MuseoGames at Musée des Arts et Métiers
  • 18
  • Oct
  • 2010

As written by Brendan Seibel for Vingtparis :

Video games were the vanguard of our computer age. Once strictly the stricken domain of asthmatics and anemics they have burst from basements and arcades into popular culture, infecting movies and music along the way. As geeks celebrate the 25th anniversary of Mario, Luigi, The Princess and Koopa Troopas, Musée des Arts et Métiers hosts MuseoGames.

Spanning Pong to today’s fully rendered wonders the curators have cast a wide net. Visitors can divide their time by riding the thin line between education and entertainment. Audio stations and flatscreens collect words of wisdom from a long lineage of programmers, writers and other contributors to the world of games.

Twenty-four consoles dominate the center of the hall, where dinosaurs like Missile Command join Arkanoid, Sonic the Hedgehog, Metal Slug, Goldeneye and today’s hot properties like Top Spin. Tucked away in the rear, respecting the marginalized hovels of yesteryear, is a mini-arcade with eight games. As the 3D trend once again rears its ugly head spending a little time with Sega’s Hologram Time Traveler reminds you that this too shall pass.

Itchy fingers will be ecstatic but fatigued parents and doomed dates should keep an open mind. In addition to several stabs at presenting video games as a serious movement MuseoGames pulls a paleontological coup by collecting a wide variety of artifacts: Ataris, Nintendos, tape-driven games and CPUs. Design students can note changes over thirty years of computing evolution. Cultural commentators can examine the failed trends of virtual reality vests and handheld Frogger. It might be the only time in your life you’ll ever see a Jaguar, and the last chance to reflect upon an Intellivision.

Approaching the exhibition lends cause for consternation as there is every indication videos games are rendered lifeless.
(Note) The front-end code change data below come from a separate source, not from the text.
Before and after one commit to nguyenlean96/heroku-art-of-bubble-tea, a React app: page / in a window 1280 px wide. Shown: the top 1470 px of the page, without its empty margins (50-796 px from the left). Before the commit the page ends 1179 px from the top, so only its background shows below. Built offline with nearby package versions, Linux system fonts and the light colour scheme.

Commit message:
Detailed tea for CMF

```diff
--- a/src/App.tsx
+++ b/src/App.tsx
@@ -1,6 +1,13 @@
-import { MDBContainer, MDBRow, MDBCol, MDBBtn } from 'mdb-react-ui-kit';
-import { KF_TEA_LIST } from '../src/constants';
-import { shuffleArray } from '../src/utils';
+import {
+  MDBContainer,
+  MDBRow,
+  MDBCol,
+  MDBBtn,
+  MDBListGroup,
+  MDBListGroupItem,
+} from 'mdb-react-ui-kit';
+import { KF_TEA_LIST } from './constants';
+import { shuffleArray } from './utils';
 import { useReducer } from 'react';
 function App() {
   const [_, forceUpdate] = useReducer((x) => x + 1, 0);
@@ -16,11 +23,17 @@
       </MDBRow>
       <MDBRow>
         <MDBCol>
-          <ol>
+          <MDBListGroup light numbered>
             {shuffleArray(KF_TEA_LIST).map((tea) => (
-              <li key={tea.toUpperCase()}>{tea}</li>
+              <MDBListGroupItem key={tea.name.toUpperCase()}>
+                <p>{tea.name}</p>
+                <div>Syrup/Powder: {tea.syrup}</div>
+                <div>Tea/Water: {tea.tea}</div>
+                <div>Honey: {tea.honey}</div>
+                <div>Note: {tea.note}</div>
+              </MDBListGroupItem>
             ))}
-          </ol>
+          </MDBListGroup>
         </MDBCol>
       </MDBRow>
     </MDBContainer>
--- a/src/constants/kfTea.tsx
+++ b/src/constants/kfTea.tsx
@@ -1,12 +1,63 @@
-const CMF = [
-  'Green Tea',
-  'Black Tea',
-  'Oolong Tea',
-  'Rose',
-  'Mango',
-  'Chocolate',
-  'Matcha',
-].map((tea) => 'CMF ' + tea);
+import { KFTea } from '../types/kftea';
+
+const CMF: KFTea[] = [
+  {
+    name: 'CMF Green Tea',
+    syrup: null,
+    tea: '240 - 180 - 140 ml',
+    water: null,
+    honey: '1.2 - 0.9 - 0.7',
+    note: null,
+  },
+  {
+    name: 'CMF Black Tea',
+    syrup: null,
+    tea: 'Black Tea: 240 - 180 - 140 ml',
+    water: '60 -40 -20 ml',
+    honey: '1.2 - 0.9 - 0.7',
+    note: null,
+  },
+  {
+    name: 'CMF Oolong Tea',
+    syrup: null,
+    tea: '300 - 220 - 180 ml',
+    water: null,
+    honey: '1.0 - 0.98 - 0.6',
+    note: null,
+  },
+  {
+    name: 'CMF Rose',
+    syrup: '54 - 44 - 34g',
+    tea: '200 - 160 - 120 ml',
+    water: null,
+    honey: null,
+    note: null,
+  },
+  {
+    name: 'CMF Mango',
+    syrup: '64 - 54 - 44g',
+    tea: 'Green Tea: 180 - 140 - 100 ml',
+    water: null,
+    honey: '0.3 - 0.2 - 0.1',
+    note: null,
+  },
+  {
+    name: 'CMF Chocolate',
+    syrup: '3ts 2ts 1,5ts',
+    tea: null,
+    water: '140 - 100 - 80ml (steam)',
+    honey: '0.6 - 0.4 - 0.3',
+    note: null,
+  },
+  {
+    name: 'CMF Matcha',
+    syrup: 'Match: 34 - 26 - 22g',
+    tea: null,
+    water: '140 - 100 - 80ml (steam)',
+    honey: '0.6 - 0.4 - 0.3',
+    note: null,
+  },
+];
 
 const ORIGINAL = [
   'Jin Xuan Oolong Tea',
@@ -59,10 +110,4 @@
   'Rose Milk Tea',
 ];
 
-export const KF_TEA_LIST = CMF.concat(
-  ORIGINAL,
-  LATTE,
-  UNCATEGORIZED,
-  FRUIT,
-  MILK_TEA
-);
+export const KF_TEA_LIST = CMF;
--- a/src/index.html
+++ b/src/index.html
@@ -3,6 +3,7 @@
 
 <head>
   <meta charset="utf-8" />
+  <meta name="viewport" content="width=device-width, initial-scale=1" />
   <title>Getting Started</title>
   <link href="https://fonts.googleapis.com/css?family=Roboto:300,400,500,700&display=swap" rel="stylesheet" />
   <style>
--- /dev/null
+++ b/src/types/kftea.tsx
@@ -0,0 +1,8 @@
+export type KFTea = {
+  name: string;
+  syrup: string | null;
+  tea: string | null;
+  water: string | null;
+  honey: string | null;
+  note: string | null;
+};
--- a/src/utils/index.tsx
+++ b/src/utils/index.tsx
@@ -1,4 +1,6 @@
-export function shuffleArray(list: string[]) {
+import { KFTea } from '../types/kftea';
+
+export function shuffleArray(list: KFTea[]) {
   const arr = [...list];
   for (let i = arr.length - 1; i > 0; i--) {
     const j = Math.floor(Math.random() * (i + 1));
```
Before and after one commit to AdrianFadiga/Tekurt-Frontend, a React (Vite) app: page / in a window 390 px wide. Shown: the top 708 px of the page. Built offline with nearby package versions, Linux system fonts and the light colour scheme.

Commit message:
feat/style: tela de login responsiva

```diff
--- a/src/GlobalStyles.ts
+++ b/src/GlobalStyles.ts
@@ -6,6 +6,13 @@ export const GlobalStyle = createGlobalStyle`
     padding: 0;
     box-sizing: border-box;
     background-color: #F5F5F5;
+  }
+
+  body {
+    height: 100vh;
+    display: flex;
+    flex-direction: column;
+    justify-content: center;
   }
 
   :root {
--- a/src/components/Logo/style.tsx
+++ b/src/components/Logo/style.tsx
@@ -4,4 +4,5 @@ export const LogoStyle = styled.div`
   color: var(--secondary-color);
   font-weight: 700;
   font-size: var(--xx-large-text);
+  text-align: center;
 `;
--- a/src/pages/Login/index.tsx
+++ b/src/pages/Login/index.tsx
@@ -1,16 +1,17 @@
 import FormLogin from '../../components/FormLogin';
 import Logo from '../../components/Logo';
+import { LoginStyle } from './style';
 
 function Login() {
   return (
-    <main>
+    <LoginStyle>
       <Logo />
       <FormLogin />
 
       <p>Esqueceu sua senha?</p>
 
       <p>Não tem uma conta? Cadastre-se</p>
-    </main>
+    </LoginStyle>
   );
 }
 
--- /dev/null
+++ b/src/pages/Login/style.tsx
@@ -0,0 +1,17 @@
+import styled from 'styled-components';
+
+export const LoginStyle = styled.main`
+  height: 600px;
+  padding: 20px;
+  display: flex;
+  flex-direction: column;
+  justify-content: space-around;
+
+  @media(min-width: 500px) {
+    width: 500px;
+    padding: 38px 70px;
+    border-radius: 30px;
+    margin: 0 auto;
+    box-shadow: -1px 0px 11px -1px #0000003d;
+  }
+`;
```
Save the backhanded homage to Tetris cut into linoleum flooring the entrance is generic. An audio-station of essays on the industry’s history and introductory video (offline at the time of Vingt’s visit) do nothing to quell fears that textbooks on game design lay ahead.

Safely ensconced within the roar of digital bleeps and bursts of light is the world of Tron. Television walls rotate games treasured and forgotten, their soundtracks colliding in the air. The main gallery pairs each of the two dozen playable consoles with projections, imbuing the light-industrial pastiche in the cold flickering of a televised yule log. It’s the victory of a childhood wish to model a heaven where no quarters are needed.

Through 7 November 2010
Tuesday to Sunday 10:00-18:00
Until 21:30 on Thursdays

Gaming blocks begin every hour and a half. Tickets can be used three times per day.

Musée des Arts et Métiers ,60 rue Réaumur, 75003 Paris, Mº Arts et Métiers/Réaumur-Sébastopol

Renovation of “Les grandes serres”
  • 12
  • Oct
  • 2010

After some years of restauration, “Les grandes serres” are open again to the public. They got back their splendour and were made more up to date. Everybody can make 4 different voyages and discover the biodiversity of our planet :

- The conservatory of the tropical rain forest ( old winter garden )

- The conservatory of the deserts

- The conservatory of New-Caledonia

- The conservatory of the history of the plants

Jardin des Plantes, 57, Rue Cuvier, 2 Rue Buffon, 36 Rue Geoffroy-St-Hilaire, place Valhubert, 75005 Paris

Bus : Lignes 24, 57, 61, 63, 67, 89 et 91

Batobus : arrêt Jardin des Plantes.

Metro, RER : ligne 5 Austerlitz – ligne 7 Censier Daubenton – ligne 10 Jussieu ou Austerlitz – RER C.

Summertime : 10 am – 18 pm (Sunday until 18.30 pm) Wintertime : 10 am – 17 pm ( take 45 min before closing time)